[Data entries]
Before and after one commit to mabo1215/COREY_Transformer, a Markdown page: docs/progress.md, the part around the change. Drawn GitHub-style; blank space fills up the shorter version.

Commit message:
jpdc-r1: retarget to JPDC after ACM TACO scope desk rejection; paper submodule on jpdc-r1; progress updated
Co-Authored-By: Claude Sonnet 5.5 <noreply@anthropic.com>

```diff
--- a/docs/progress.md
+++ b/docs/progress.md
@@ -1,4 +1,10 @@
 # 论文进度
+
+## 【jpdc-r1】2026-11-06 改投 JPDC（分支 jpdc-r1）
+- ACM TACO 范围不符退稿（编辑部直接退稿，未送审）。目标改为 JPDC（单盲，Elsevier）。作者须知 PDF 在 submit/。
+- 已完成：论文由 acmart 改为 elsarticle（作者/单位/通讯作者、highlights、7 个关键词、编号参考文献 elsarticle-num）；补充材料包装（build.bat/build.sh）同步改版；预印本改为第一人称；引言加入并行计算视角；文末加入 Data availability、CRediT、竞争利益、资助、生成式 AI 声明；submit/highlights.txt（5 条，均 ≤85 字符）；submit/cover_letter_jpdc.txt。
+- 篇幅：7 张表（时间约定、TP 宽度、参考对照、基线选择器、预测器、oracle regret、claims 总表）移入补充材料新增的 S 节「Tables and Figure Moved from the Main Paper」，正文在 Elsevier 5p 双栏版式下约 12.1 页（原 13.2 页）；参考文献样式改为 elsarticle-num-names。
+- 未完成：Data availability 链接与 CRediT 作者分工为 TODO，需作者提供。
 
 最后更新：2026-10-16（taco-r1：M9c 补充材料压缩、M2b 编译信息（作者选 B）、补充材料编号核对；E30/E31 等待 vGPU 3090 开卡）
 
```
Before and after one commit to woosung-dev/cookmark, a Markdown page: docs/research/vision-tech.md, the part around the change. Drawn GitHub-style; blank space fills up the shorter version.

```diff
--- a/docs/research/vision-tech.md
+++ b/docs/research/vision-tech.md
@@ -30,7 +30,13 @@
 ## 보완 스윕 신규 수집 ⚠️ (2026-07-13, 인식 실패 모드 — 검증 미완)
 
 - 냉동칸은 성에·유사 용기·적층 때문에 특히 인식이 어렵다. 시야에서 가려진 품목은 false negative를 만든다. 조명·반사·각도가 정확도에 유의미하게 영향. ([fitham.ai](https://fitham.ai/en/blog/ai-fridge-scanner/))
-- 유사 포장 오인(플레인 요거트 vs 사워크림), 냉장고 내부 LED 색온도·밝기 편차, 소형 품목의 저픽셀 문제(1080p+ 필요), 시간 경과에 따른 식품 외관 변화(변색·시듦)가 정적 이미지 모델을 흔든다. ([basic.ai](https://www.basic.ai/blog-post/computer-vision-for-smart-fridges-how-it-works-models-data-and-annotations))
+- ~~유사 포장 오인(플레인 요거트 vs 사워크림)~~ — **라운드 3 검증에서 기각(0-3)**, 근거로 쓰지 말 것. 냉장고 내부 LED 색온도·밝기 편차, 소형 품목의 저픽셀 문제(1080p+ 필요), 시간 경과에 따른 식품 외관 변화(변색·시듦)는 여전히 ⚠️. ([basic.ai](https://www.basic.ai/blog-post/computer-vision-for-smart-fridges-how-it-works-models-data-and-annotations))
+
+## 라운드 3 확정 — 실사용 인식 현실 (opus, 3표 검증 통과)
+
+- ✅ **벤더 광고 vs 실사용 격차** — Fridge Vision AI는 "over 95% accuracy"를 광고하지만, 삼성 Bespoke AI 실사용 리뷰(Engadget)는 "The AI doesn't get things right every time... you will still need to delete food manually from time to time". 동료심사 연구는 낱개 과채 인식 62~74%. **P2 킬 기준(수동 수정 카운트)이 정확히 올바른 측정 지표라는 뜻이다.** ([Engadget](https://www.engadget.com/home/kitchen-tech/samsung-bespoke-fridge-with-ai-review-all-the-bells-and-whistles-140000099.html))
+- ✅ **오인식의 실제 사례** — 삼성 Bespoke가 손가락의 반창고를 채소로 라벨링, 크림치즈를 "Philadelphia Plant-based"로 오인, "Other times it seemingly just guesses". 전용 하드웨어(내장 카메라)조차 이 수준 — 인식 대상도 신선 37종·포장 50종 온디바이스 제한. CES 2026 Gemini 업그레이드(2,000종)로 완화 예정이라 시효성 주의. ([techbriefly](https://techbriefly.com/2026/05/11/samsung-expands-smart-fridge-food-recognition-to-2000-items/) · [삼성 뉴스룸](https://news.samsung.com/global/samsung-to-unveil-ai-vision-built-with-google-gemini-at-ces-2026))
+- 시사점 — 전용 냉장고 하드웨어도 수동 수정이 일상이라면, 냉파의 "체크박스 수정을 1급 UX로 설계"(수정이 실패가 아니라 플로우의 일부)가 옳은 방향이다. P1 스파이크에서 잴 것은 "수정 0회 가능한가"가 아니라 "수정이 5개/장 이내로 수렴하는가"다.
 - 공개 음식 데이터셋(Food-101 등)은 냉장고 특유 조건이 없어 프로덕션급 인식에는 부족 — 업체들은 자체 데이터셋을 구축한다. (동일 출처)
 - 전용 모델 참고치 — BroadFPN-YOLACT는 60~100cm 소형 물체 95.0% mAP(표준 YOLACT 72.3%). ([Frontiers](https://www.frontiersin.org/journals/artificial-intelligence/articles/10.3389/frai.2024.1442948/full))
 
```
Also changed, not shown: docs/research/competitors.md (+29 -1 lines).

• [Problem requirements]: Give back each line above precisely as it stands.

• [Output for this task]:
Before and after one commit to mabo1215/COREY_Transformer, a Markdown page: docs/progress.md, the part around the change. Drawn GitHub-style; blank space fills up the shorter version.

Commit message:
jpdc-r1: retarget to JPDC after ACM TACO scope desk rejection; paper submodule on jpdc-r1; progress updated
Co-Authored-By: Claude Sonnet 5.5 <noreply@anthropic.com>

```diff
--- a/docs/progress.md
+++ b/docs/progress.md
@@ -1,4 +1,10 @@
 # 论文进度
+
+## 【jpdc-r1】2026-11-06 改投 JPDC（分支 jpdc-r1）
+- ACM TACO 范围不符退稿（编辑部直接退稿，未送审）。目标改为 JPDC（单盲，Elsevier）。作者须知 PDF 在 submit/。
+- 已完成：论文由 acmart 改为 elsarticle（作者/单位/通讯作者、highlights、7 个关键词、编号参考文献 elsarticle-num）；补充材料包装（build.bat/build.sh）同步改版；预印本改为第一人称；引言加入并行计算视角；文末加入 Data availability、CRediT、竞争利益、资助、生成式 AI 声明；submit/highlights.txt（5 条，均 ≤85 字符）；submit/cover_letter_jpdc.txt。
+- 篇幅：7 张表（时间约定、TP 宽度、参考对照、基线选择器、预测器、oracle regret、claims 总表）移入补充材料新增的 S 节「Tables and Figure Moved from the Main Paper」，正文在 Elsevier 5p 双栏版式下约 12.1 页（原 13.2 页）；参考文献样式改为 elsarticle-num-names。
+- 未完成：Data availability 链接与 CRediT 作者分工为 TODO，需作者提供。
 
 最后更新：2026-10-16（taco-r1：M9c 补充材料压缩、M2b 编译信息（作者选 B）、补充材料编号核对；E30/E31 等待 vGPU 3090 开卡）
 
```
Before and after one commit to woosung-dev/cookmark, a Markdown page: docs/research/vision-tech.md, the part around the change. Drawn GitHub-style; blank space fills up the shorter version.

```diff
--- a/docs/research/vision-tech.md
+++ b/docs/research/vision-tech.md
@@ -30,7 +30,13 @@
 ## 보완 스윕 신규 수집 ⚠️ (2026-07-13, 인식 실패 모드 — 검증 미완)
 
 - 냉동칸은 성에·유사 용기·적층 때문에 특히 인식이 어렵다. 시야에서 가려진 품목은 false negative를 만든다. 조명·반사·각도가 정확도에 유의미하게 영향. ([fitham.ai](https://fitham.ai/en/blog/ai-fridge-scanner/))
-- 유사 포장 오인(플레인 요거트 vs 사워크림), 냉장고 내부 LED 색온도·밝기 편차, 소형 품목의 저픽셀 문제(1080p+ 필요), 시간 경과에 따른 식품 외관 변화(변색·시듦)가 정적 이미지 모델을 흔든다. ([basic.ai](https://www.basic.ai/blog-post/computer-vision-for-smart-fridges-how-it-works-models-data-and-annotations))
+- ~~유사 포장 오인(플레인 요거트 vs 사워크림)~~ — **라운드 3 검증에서 기각(0-3)**, 근거로 쓰지 말 것. 냉장고 내부 LED 색온도·밝기 편차, 소형 품목의 저픽셀 문제(1080p+ 필요), 시간 경과에 따른 식품 외관 변화(변색·시듦)는 여전히 ⚠️. ([basic.ai](https://www.basic.ai/blog-post/computer-vision-for-smart-fridges-how-it-works-models-data-and-annotations))
+
+## 라운드 3 확정 — 실사용 인식 현실 (opus, 3표 검증 통과)
+
+- ✅ **벤더 광고 vs 실사용 격차** — Fridge Vision AI는 "over 95% accuracy"를 광고하지만, 삼성 Bespoke AI 실사용 리뷰(Engadget)는 "The AI doesn't get things right every time... you will still need to delete food manually from time to time". 동료심사 연구는 낱개 과채 인식 62~74%. **P2 킬 기준(수동 수정 카운트)이 정확히 올바른 측정 지표라는 뜻이다.** ([Engadget](https://www.engadget.com/home/kitchen-tech/samsung-bespoke-fridge-with-ai-review-all-the-bells-and-whistles-140000099.html))
+- ✅ **오인식의 실제 사례** — 삼성 Bespoke가 손가락의 반창고를 채소로 라벨링, 크림치즈를 "Philadelphia Plant-based"로 오인, "Other times it seemingly just guesses". 전용 하드웨어(내장 카메라)조차 이 수준 — 인식 대상도 신선 37종·포장 50종 온디바이스 제한. CES 2026 Gemini 업그레이드(2,000종)로 완화 예정이라 시효성 주의. ([techbriefly](https://techbriefly.com/2026/05/11/samsung-expands-smart-fridge-food-recognition-to-2000-items/) · [삼성 뉴스룸](https://news.samsung.com/global/samsung-to-unveil-ai-vision-built-with-google-gemini-at-ces-2026))
+- 시사점 — 전용 냉장고 하드웨어도 수동 수정이 일상이라면, 냉파의 "체크박스 수정을 1급 UX로 설계"(수정이 실패가 아니라 플로우의 일부)가 옳은 방향이다. P1 스파이크에서 잴 것은 "수정 0회 가능한가"가 아니라 "수정이 5개/장 이내로 수렴하는가"다.
 - 공개 음식 데이터셋(Food-101 등)은 냉장고 특유 조건이 없어 프로덕션급 인식에는 부족 — 업체들은 자체 데이터셋을 구축한다. (동일 출처)
 - 전용 모델 참고치 — BroadFPN-YOLACT는 60~100cm 소형 물체 95.0% mAP(표준 YOLACT 72.3%). ([Frontiers](https://www.frontiersin.org/journals/artificial-intelligence/articles/10.3389/frai.2024.1442948/full))
 
```
Also changed, not shown: docs/research/competitors.md (+29 -1 lines).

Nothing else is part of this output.